INFORMATION SHOWN ::
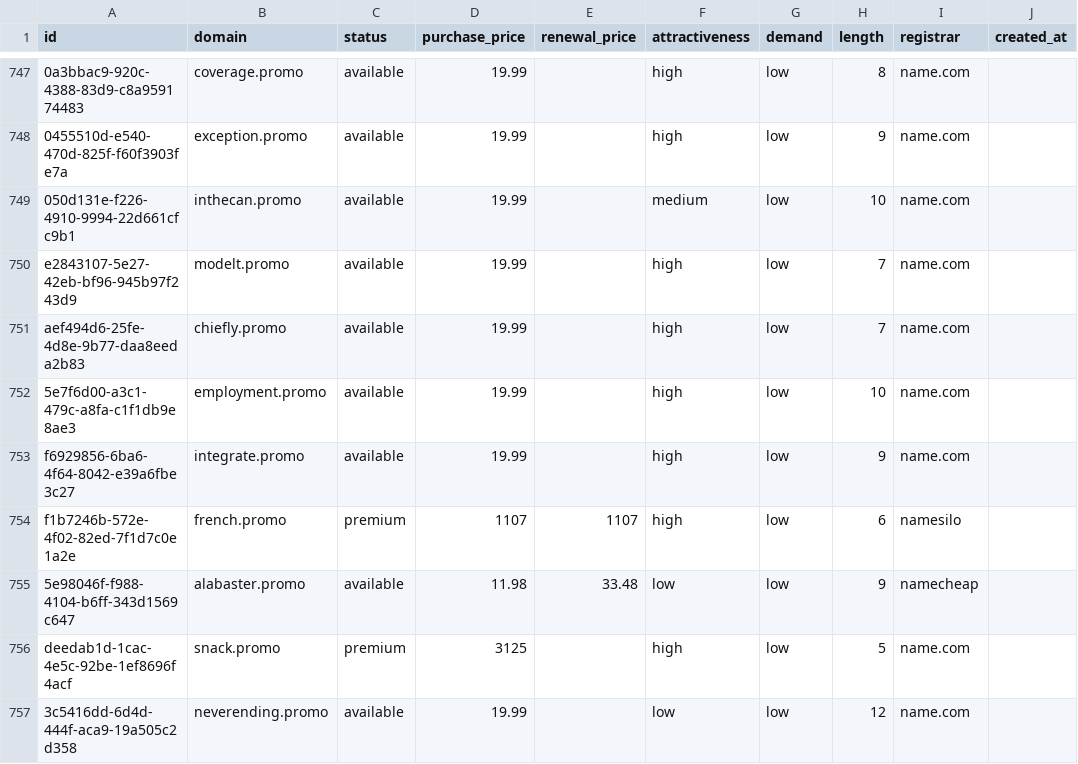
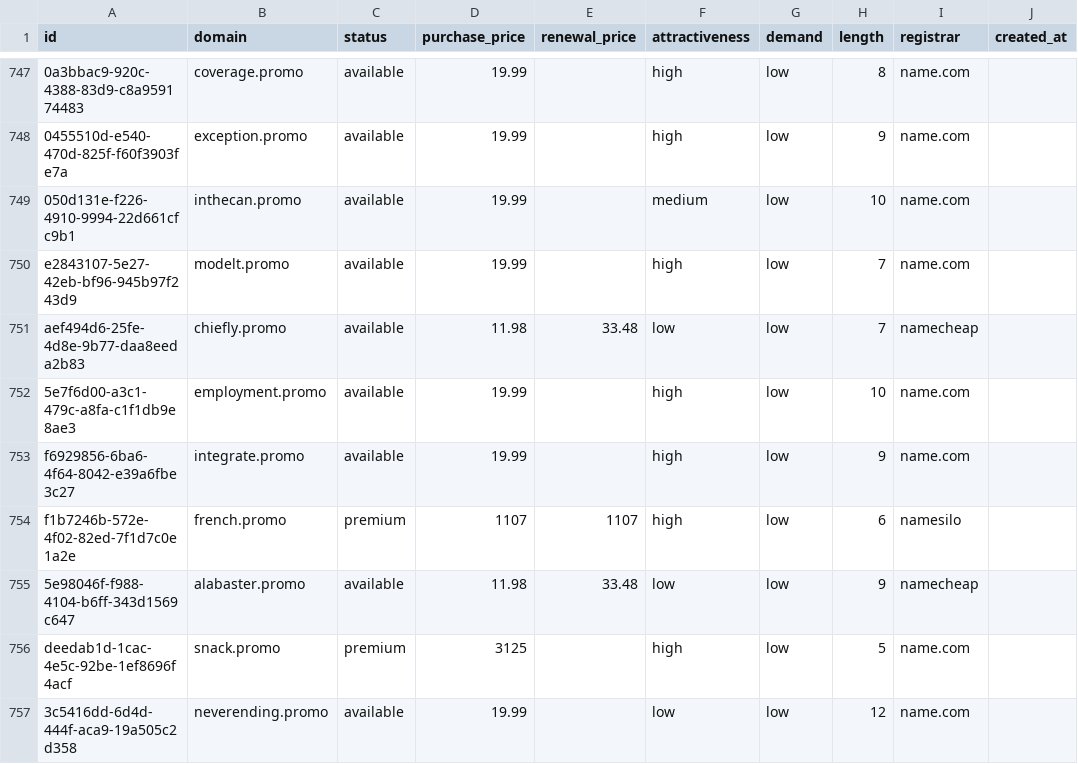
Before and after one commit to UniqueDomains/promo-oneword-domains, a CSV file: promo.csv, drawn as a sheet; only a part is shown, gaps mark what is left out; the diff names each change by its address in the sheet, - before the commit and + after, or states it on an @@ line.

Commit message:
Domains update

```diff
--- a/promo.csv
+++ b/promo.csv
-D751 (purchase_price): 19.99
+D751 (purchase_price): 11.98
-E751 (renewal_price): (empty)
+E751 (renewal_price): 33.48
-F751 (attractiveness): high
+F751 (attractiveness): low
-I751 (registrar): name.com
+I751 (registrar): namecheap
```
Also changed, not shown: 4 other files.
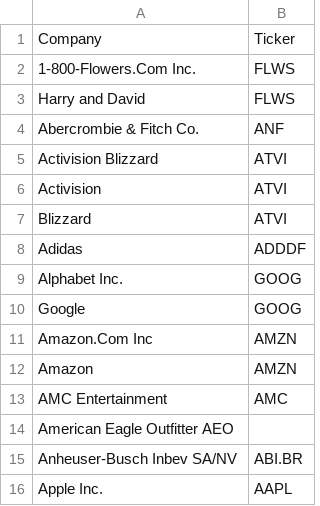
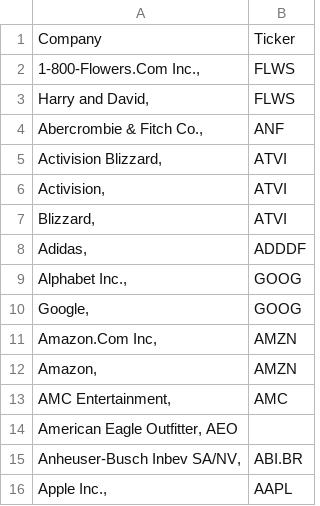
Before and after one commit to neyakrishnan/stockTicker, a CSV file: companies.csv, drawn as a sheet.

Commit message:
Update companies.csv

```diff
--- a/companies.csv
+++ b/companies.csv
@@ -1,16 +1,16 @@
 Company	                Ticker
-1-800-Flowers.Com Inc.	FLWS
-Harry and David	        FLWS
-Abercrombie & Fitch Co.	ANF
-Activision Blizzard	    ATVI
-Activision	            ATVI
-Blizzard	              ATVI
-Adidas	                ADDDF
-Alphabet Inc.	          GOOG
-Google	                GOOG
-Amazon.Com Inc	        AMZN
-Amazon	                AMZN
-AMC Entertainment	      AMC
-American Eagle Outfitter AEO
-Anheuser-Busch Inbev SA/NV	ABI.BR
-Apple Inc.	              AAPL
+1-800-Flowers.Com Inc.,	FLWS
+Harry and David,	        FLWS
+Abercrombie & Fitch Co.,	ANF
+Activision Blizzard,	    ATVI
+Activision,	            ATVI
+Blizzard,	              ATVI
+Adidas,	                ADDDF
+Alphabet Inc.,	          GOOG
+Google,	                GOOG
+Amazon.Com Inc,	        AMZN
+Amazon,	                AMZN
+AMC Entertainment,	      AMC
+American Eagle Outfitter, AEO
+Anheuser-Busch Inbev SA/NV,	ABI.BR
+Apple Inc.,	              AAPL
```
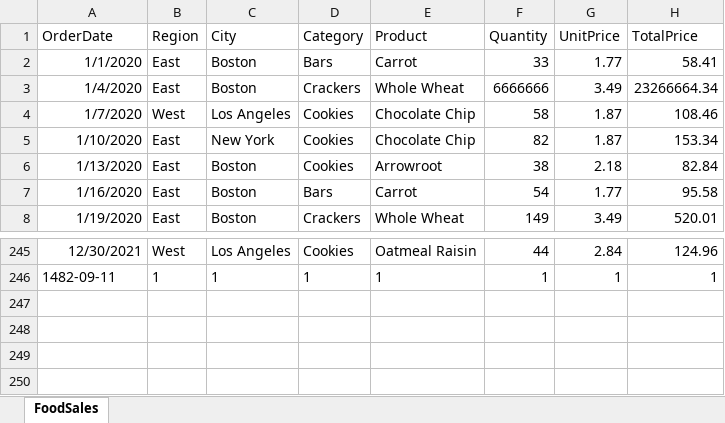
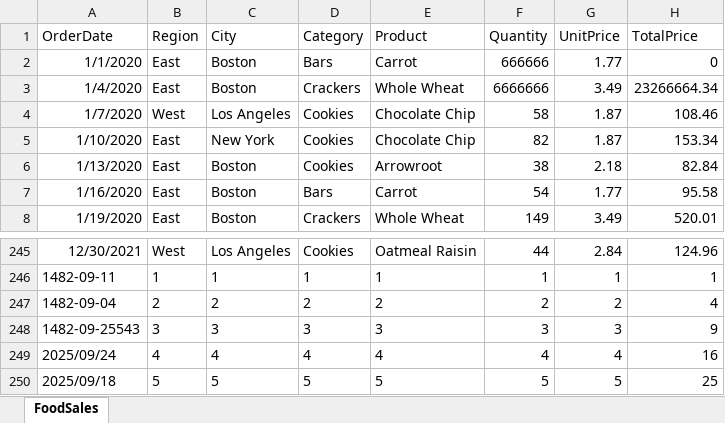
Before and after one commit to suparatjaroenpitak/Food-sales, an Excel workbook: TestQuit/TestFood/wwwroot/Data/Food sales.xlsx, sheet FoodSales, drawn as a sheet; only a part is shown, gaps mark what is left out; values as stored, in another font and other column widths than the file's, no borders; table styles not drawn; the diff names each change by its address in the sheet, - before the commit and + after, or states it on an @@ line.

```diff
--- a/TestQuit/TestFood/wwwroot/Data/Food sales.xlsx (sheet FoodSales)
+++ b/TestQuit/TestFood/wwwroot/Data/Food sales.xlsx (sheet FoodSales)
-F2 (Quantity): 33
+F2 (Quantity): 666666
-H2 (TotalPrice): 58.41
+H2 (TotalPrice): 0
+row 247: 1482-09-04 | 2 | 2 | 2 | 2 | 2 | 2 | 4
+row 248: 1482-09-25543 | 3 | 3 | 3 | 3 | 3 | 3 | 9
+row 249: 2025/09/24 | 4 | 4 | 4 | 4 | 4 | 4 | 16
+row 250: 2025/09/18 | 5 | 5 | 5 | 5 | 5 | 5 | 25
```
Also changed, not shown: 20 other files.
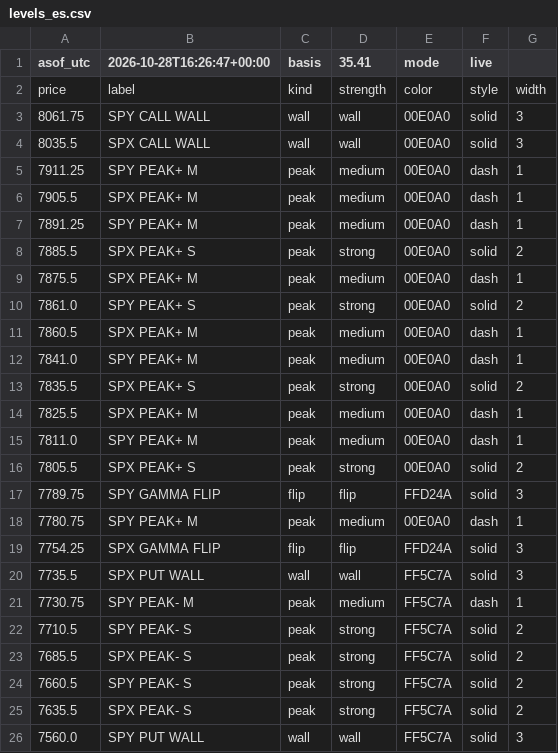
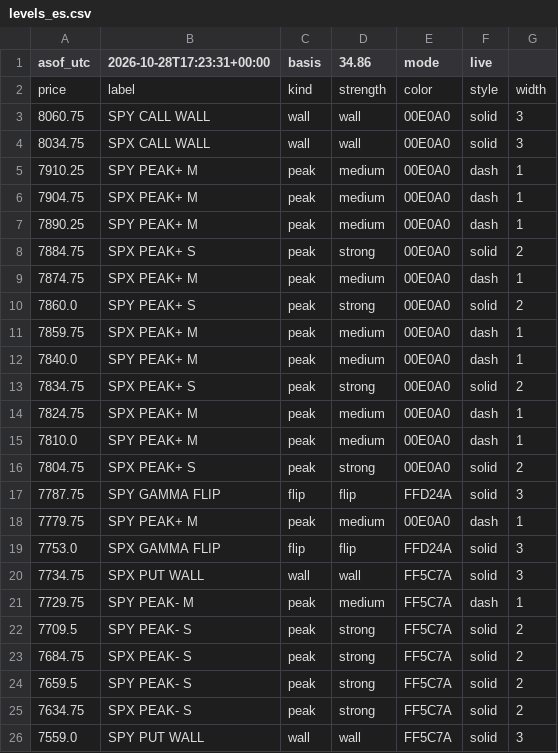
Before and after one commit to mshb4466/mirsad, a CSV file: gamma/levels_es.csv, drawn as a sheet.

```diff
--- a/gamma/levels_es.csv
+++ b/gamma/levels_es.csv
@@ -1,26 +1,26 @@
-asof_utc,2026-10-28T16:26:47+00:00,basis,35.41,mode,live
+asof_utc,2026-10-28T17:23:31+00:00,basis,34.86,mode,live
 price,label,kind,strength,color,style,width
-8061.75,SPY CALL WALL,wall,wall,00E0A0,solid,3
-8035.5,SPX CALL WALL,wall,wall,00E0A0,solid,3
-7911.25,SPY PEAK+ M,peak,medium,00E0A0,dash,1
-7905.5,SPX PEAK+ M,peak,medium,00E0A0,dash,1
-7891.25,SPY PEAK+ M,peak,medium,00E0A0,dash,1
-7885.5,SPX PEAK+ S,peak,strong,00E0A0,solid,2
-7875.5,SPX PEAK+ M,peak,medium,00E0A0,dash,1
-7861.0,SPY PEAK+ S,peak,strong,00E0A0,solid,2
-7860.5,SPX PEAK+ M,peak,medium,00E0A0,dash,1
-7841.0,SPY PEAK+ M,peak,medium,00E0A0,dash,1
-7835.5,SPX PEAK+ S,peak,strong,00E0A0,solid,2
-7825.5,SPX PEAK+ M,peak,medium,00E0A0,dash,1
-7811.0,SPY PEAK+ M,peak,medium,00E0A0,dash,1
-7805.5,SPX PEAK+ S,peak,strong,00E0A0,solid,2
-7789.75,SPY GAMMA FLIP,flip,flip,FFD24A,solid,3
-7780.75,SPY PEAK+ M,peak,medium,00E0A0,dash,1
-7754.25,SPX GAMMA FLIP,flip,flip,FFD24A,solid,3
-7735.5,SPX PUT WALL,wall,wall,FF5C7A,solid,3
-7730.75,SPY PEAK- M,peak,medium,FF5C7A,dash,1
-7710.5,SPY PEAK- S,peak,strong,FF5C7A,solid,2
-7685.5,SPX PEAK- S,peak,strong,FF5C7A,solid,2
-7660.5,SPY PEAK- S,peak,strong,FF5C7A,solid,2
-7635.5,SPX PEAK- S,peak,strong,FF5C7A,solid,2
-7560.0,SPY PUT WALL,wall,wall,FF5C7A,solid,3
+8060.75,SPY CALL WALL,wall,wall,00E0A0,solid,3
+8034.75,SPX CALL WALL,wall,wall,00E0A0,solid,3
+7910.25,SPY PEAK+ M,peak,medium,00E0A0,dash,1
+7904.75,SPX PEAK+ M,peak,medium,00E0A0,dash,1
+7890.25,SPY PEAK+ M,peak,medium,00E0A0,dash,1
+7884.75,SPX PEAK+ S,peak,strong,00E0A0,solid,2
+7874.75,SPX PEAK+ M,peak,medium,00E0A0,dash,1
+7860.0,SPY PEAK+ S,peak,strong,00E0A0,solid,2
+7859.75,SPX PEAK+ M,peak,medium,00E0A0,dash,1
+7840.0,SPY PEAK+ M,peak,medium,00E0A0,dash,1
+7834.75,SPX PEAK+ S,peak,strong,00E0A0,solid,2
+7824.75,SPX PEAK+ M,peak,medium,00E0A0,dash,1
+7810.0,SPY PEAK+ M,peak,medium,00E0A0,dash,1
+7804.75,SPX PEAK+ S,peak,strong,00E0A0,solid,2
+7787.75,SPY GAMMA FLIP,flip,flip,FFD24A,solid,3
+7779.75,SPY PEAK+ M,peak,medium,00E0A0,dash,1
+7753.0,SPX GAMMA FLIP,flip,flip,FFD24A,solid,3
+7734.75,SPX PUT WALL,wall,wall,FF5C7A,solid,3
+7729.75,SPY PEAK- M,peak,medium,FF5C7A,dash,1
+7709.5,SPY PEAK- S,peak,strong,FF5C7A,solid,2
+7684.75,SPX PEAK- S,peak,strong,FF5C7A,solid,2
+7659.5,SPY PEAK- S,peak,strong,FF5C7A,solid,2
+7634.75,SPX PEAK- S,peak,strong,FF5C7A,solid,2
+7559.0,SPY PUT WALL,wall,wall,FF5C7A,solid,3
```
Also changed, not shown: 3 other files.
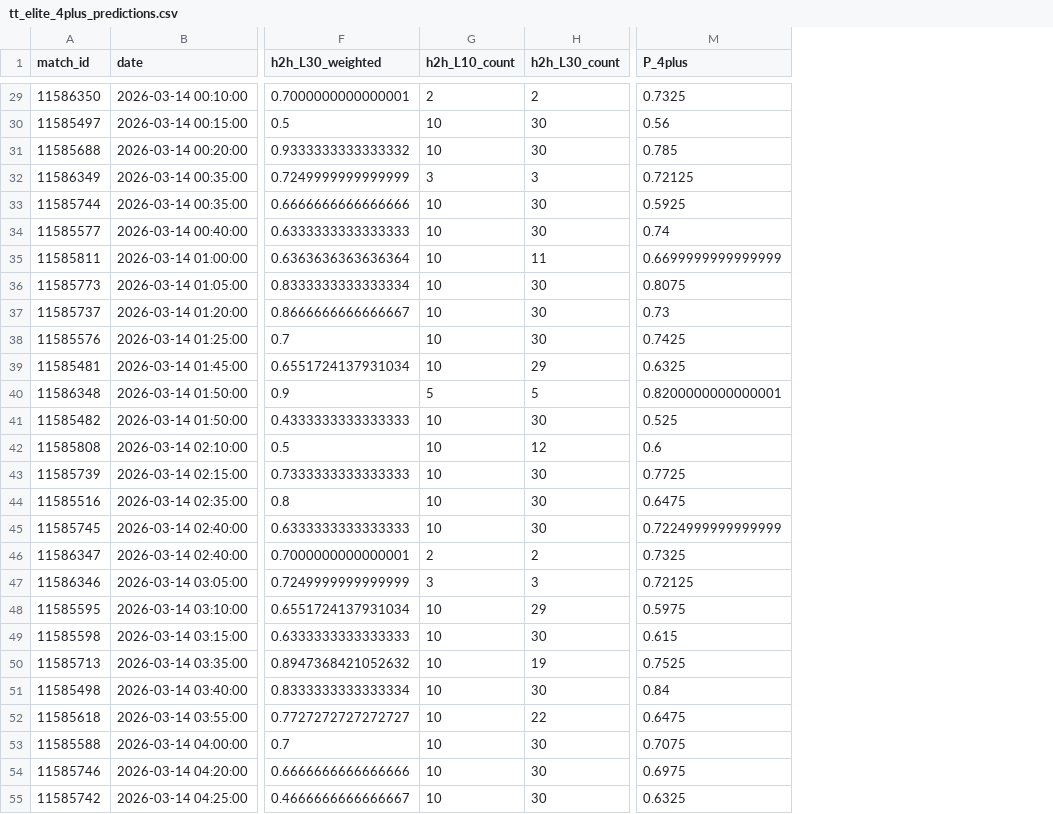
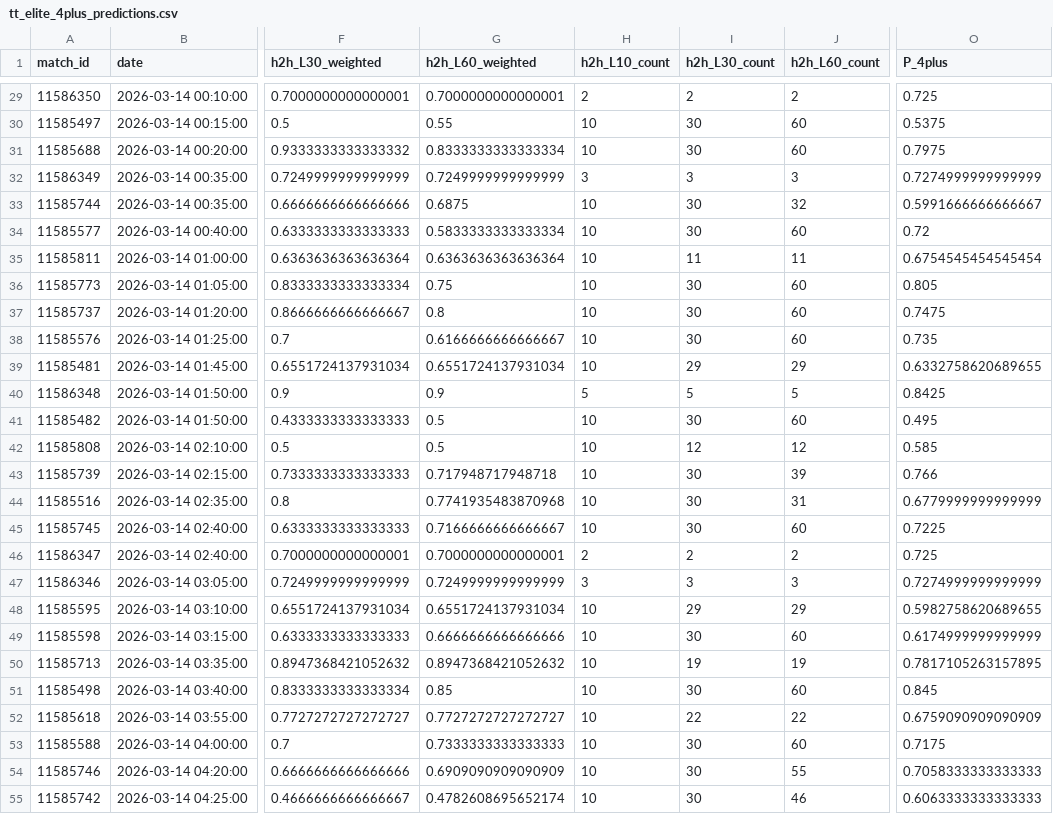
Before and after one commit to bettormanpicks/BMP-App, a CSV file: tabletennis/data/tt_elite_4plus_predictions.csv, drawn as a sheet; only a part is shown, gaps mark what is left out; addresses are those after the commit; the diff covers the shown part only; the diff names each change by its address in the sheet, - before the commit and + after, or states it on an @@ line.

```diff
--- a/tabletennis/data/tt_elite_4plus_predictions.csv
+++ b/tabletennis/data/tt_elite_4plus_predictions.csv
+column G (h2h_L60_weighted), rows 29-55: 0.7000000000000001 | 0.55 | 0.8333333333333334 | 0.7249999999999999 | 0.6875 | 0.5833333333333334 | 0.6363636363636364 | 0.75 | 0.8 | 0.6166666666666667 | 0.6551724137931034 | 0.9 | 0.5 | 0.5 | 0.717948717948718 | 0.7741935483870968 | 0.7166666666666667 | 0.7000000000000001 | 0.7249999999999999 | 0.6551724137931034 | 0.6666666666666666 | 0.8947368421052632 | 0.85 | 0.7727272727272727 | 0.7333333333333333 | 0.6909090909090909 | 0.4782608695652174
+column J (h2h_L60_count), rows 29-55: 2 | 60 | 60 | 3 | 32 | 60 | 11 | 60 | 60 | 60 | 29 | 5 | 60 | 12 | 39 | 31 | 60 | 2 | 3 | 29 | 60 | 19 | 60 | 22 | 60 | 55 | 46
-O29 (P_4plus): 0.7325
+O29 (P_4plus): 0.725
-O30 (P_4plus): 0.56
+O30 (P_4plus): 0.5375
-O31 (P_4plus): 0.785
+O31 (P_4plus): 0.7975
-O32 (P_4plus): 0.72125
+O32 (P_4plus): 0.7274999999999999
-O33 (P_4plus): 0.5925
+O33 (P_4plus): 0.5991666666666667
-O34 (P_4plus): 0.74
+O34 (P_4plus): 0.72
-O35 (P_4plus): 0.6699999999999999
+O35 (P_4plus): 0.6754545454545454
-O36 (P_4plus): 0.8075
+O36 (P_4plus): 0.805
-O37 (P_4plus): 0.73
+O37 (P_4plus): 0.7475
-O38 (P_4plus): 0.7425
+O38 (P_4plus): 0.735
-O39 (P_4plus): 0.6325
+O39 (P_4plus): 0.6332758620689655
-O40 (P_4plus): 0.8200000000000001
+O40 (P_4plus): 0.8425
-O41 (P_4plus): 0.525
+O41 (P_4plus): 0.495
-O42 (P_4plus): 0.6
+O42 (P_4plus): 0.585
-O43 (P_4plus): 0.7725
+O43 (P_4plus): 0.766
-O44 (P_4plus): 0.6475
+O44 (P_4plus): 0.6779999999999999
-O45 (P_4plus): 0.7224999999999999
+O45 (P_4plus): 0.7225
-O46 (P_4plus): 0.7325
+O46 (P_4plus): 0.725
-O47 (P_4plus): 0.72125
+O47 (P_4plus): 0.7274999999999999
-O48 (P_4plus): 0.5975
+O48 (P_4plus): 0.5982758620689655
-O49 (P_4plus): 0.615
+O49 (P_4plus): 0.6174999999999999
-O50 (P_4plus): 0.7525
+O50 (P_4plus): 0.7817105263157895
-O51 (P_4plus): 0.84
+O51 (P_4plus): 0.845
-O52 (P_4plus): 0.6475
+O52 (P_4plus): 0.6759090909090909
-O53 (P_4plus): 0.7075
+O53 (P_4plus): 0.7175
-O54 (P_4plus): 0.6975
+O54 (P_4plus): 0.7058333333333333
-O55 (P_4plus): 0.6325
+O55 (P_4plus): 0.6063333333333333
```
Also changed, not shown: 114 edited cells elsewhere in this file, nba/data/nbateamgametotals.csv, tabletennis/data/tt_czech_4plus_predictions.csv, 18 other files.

AIM OF THE EXERCISE ::
Among the lines above, find those with the string "drawn" and copy them.

SOLUTION TO THIS EXERCISE ::
Before and after one commit to UniqueDomains/promo-oneword-domains, a CSV file: promo.csv, drawn as a sheet; only a part is shown, gaps mark what is left out; the diff names each change by its address in the sheet, - before the commit and + after, or states it on an @@ line.
Before and after one commit to neyakrishnan/stockTicker, a CSV file: companies.csv, drawn as a sheet.
Before and after one commit to suparatjaroenpitak/Food-sales, an Excel workbook: TestQuit/TestFood/wwwroot/Data/Food sales.xlsx, sheet FoodSales, drawn as a sheet; only a part is shown, gaps mark what is left out; values as stored, in another font and other column widths than the file's, no borders; table styles not drawn; the diff names each change by its address in the sheet, - before the commit and + after, or states it on an @@ line.
Before and after one commit to mshb4466/mirsad, a CSV file: gamma/levels_es.csv, drawn as a sheet.
Before and after one commit to bettormanpicks/BMP-App, a CSV file: tabletennis/data/tt_elite_4plus_predictions.csv, drawn as a sheet; only a part is shown, gaps mark what is left out; addresses are those after the commit; the diff covers the shown part only; the diff names each change by its address in the sheet, - before the commit and + after, or states it on an @@ line.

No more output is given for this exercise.